### WHAT NEEDS TO BE DONE
Go through the entries one line at a time, and gather every line that has the word "tabular".

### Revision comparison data
──────────────────────────────

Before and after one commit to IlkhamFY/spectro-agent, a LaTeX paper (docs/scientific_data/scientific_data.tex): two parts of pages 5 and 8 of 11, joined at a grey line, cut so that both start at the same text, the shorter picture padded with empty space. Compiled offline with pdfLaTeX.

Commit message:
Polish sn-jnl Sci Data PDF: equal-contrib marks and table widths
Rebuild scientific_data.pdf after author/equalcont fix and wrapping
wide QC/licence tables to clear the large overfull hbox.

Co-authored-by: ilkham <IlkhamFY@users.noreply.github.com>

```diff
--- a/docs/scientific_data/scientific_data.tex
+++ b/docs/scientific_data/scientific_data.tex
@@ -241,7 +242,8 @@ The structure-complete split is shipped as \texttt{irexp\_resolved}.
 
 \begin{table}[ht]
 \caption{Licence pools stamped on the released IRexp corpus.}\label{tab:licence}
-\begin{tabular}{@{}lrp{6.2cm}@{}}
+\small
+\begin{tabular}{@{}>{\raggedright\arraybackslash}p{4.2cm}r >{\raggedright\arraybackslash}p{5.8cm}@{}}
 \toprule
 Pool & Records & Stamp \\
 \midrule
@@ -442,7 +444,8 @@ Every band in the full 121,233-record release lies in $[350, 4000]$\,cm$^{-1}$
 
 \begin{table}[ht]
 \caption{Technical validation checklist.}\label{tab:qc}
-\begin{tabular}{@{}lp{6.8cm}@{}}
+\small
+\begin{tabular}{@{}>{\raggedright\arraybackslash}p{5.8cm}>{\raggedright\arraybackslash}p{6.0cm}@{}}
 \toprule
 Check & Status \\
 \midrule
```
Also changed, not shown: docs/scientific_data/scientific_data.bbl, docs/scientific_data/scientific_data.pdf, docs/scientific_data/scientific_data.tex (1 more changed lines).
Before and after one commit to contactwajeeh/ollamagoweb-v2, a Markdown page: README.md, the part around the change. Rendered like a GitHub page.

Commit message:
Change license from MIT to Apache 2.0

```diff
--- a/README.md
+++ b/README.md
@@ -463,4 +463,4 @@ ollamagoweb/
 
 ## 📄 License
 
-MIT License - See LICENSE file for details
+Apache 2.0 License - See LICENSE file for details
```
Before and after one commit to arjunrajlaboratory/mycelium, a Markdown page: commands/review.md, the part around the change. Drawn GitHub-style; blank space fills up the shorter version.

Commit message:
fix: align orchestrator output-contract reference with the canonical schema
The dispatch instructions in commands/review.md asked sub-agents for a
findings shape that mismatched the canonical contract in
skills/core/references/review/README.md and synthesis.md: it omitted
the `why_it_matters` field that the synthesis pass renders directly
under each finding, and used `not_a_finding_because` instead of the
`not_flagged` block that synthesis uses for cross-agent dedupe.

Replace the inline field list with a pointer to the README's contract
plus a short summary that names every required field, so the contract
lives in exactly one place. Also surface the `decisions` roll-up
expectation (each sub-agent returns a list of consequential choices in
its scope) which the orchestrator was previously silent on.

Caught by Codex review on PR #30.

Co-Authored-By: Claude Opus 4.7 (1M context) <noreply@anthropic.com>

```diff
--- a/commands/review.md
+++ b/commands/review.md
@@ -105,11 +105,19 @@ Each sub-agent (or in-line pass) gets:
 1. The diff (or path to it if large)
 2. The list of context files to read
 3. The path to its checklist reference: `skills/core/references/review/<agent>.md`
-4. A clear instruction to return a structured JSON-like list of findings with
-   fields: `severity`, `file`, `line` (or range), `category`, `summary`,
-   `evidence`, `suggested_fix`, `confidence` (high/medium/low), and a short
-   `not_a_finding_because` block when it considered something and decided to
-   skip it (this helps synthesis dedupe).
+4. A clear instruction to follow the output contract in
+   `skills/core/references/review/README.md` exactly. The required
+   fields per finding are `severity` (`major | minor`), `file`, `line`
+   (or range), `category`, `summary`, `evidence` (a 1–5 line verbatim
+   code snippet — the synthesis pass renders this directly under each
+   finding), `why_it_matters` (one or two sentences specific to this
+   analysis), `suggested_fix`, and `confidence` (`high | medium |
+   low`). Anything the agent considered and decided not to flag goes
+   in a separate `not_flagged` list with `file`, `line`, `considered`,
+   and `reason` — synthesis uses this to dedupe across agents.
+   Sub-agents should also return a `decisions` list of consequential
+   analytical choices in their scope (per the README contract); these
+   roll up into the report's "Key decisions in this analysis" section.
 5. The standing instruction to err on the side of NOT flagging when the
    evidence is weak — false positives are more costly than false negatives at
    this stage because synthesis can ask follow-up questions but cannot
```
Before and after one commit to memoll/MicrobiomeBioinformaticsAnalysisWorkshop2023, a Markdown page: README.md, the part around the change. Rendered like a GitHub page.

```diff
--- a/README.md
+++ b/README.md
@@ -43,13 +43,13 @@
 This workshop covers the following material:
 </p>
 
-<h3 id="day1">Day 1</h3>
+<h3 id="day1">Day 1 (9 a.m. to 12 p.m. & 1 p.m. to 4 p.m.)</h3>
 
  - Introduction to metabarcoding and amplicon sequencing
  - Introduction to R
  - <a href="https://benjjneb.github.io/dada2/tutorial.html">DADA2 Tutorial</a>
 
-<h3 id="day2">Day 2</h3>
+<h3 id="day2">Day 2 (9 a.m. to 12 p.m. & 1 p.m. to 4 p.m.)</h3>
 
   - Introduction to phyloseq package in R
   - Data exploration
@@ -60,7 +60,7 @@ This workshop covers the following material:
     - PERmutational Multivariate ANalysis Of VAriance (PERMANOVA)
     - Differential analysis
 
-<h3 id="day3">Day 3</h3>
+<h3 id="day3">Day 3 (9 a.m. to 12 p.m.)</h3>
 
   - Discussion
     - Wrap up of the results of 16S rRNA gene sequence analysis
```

──────────────────────────────

### TASK SOLUTION
-\begin{tabular}{@{}lrp{6.2cm}@{}}
+\begin{tabular}{@{}>{\raggedright\arraybackslash}p{4.2cm}r >{\raggedright\arraybackslash}p{5.8cm}@{}}
-\begin{tabular}{@{}lp{6.8cm}@{}}
+\begin{tabular}{@{}>{\raggedright\arraybackslash}p{5.8cm}>{\raggedright\arraybackslash}p{6.0cm}@{}}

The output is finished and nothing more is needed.